The most virgin of all the rainforest remaining in the area of Perinet is in Mantadia National Park. The boundary is only 1.5 miles from the very comfortable lodge Vakona ($85 room & board/day), but it’s a further 8 miles deeper into the forest where the trailheads begin the search for the lemurs and sifakas.

Searching for mammals of any kind in the tropical rainforest is problematic—it’s dark, shadowy, and the creatures you are usually after are agile, camouflaged, and skilled at not being seen as they slip away silently. Malagasy rainforests are no different in many respects, but one—lemurs are often as curious as shy. You are just as likely to bump into a lemur that approaches you as one that will spring away across the tree tops. Today we got lucky, really lucky! Red-bellied lemurs that seemed as fascinated by us, for a few minutes, as we were by them. The two photos above are the result. Created at ISO 400, f/4 at 1/100th sec. with a 200mm.

The above Diadem Sifakas photos are representative of the difficulty and reward of photographing very mobile arboreal mammals in the tropical rainforest. The first photo illustrates the typical view one gets—Diadems feed at the very top of the highest trees and offer little to work with without incredible patience. The next two photos were created at ISO 320, at 200mm. Photo #1 at 1/100th sec. at f/3.5, the photo #2 at 1/100th at f/2.8 The last is one worth emailing home about. These opportunities came after over two hours of slipping and sliding along muddy hillside trails before we finally caught a break and got up slope from the Sifakas and they obliged by leaping down from their leaf-eating tree-top perches.
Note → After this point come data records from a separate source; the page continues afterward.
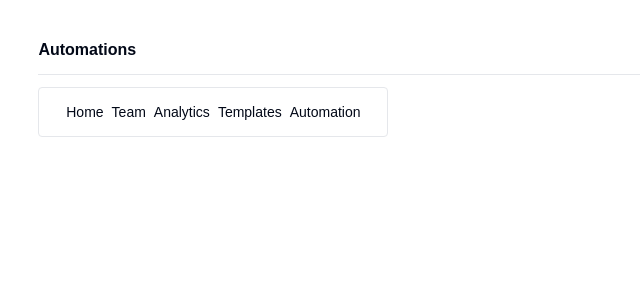
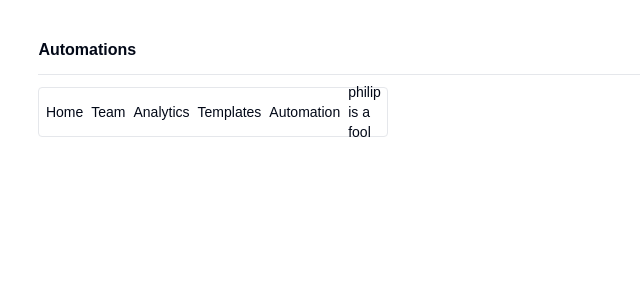
Before and after one commit to Kwenpicasso/learning-system, a Next.js app: page / in a window 1280 px wide. Shown: the top 300 px of the page, without its empty margins (0-640 px from the left). Built offline with nearby package versions, Linux system fonts and the light colour scheme; a web font is replaced by a local one.

Commit message:
Update page.tsx
foolish philip

```diff
--- a/app/(dashboard)/(routes)/page.tsx
+++ b/app/(dashboard)/(routes)/page.tsx
@@ -11,7 +11,7 @@ export default function Home() {
   <h1>Analytics</h1>
   <h1>Templates</h1>
   <h1>Automation</h1>
-
+<h1>philip is a fool</h1>
  </div>
    </div>
   );
```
The detail from the under-story of the rainforest in Mantadia National Park can be compared to the larger landscape from Nosy Mangabe (island) rainforest created a couple days ago. To create rainforest images that have texture and depth it’s critical to insure layers of green, as well as shapes and textures that the viewers understand to mean rainforest.

Heading out of the rainforest can be a bit of a shock to the visual senses. The rainforests of the world are under tremendous pressure by the poor who continually chew away at these spectacular treasures of biological diversity. On the island of Madagascar it isn’t any different. These last couple of images were from the new peasant farms cleared into the edge of the park boundary at Mantadia and of a young woman with her banana harvest from one of these clearings.